Although he looked at colleges in his home country, Deegan felt he would have a better opportunity to reach his potential in the United States. He contacted several college coaches, including Fabian. “I knew Coach Fabian worked with the US National Open Water Team and had a great reputation for working with distance swimmers,” said Deegan. “He’s a world-class coach.”
Fabian was taking no chances in trying to reel in a big fish like Deegan. In addition to doing his due diligence, soliciting help from a coach he knew from Perth who was familiar with Deegan, Fabian also asked a couple of his blue-chip recruits to contact Deegan. “Jack came up to me and said, ‘We’re recruiting this kid from Australia – it’s a long shot but I’d like to get him to come here,’ so I started emailing him,” said John Dolan, a freshman from Westfield, MA.
“I’m always up to help Jack because he’s a great coach and a great guy,” said Bobby McDowell, a freshman from Wilton, CT. “And, of course, looking at Chris’s experience, I knew he would be a great guy to have on the team.”
After several successful Skype interviews and numerous email messages, Deegan decided to come to Keene State. “It was just an awesome strategy on Jack’s behalf to get me to come here,” said Deegan. “None of the other coaches did this for me. It was a really nice gesture by them and Jack.”
Deegan said it wasn’t easy leaving his homeland and family. “I’m not going to hide the fact that I was scared.

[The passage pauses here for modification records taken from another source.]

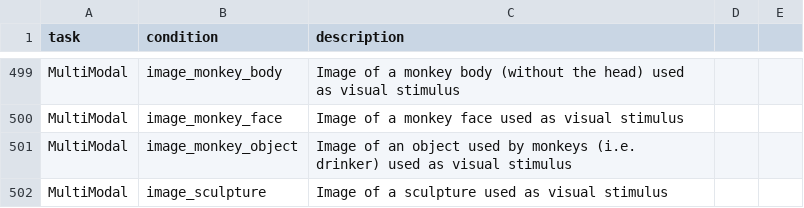
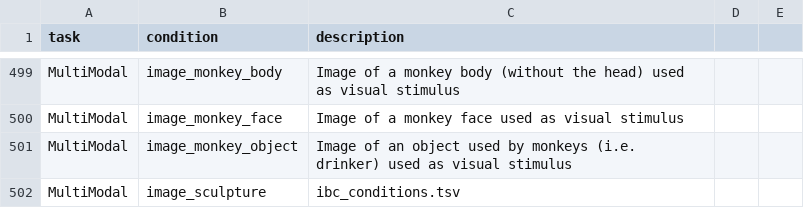
Before and after one commit to individual-brain-charting/public_analysis_code, a TSV file: ibc_data/ibc_conditions.tsv, drawn as a sheet; only a part is shown, gaps mark what is left out.

Commit message:
fixing format issues

```diff
--- a/ibc_data/ibc_conditions.tsv
+++ b/ibc_data/ibc_conditions.tsv
@@ -501,2 +501,2 @@ MultiModal	image_monkey_face	Image of a monkey face used as visual stimulus
 MultiModal	image_monkey_object	Image of an object used by monkeys (i.e. drinker) used as visual stimulus		
-MultiModal	image_sculpture	Image of a sculpture used as visual stimulus		
+MultiModal	image_sculpture	ibc_conditions.tsv		
```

It’s such a massive move – leaving everything and your home behind. It’s impossible not to be,” he said. “I eventually said I had to give it a crack and if it doesn’t work out, so be it.”

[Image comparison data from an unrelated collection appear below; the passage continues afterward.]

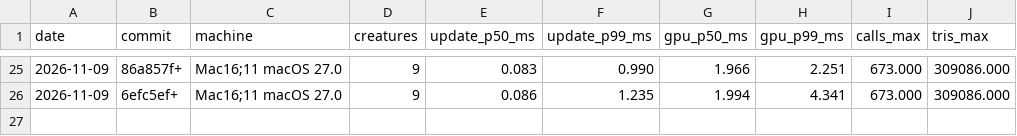
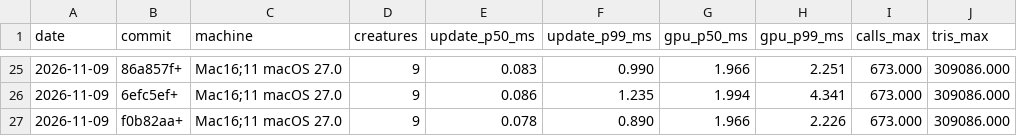
Before and after one commit to natchster/liminal-game, a CSV file: perf/creatures.csv, drawn as a sheet; only a part is shown, gaps mark what is left out.

```diff
--- a/perf/creatures.csv
+++ b/perf/creatures.csv
@@ -26 +26,2 @@ date,commit,machine,creatures,update_p50_ms,update_p99_ms,gpu_p50_ms,gpu_p99_ms,
 2026-11-09,6efc5ef+,Mac16;11 macOS 27.0,9,0.086,1.235,1.994,4.341,673.000,309086.000
+2026-11-09,f0b82aa+,Mac16;11 macOS 27.0,9,0.078,0.890,1.966,2.226,673.000,309086.000
```
Also changed, not shown: perf/history.csv, 5 other files.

Arriving in mid-July to get acclimated, Deegan finally got to meet his future roommates Dolan and McDowell and begin training. Deegan faced his share of adjustments in the pool, not only getting used to swimming a different distance (yards as opposed to meters) and new training methods but also keeping up with All-America and training partner Shahar Resman, the Owls’ other international swimmer, who is from Israel. “I’m just happy if I can keep him within site,” said a smiling Deegan, who also swims the breast stroke and individual medley. “I’m always looking to see what he’s doing so I can improve. He sets the benchmark.”
Deegan has been a hit with his new teammates. “The team has been really great with him. They get along real well,” said Fabian. “They think it’s really cool to have these guys from different countries on their team.”
Deegan has adjusted out of the pool as well. While he’s done his part to dispel the misconception that everyone from Australia is Crocodile Dundee, a character in a 1986 Australian comedy film, there are certain traits harder to eliminate, including the distinct lingo.
“Sometimes I can’t understand a thing he says,” confessed Fabian. “One time at practice I asked him how he was doing and he told me he was stuffed. So I said to him, ‘Don’t eat so much before practice,’ and he gave me a strange look. As it turns out, ‘stuffed’ means really exhausted. I’m learning as we go.”
Deegan is also doing his best to acclimate himself to American sports. While he still favors cricket and Australian Rules football, he’s starting to get into American football as well. “Chris hasn’t picked a favorite team yet, but when one of his players is doing well, he gets all over it,” said McDowell. “He’s really enjoying his time here so far.”
A psychology major at KSC, Deegan said it will be hard spending his first Christmas away from his family, but he feels the sacrifice is well worth it. “I have one of the best open water coaches in the world, and he’s helped me improve,” he said. “I came here to realize my potential and hopefully I can do that.”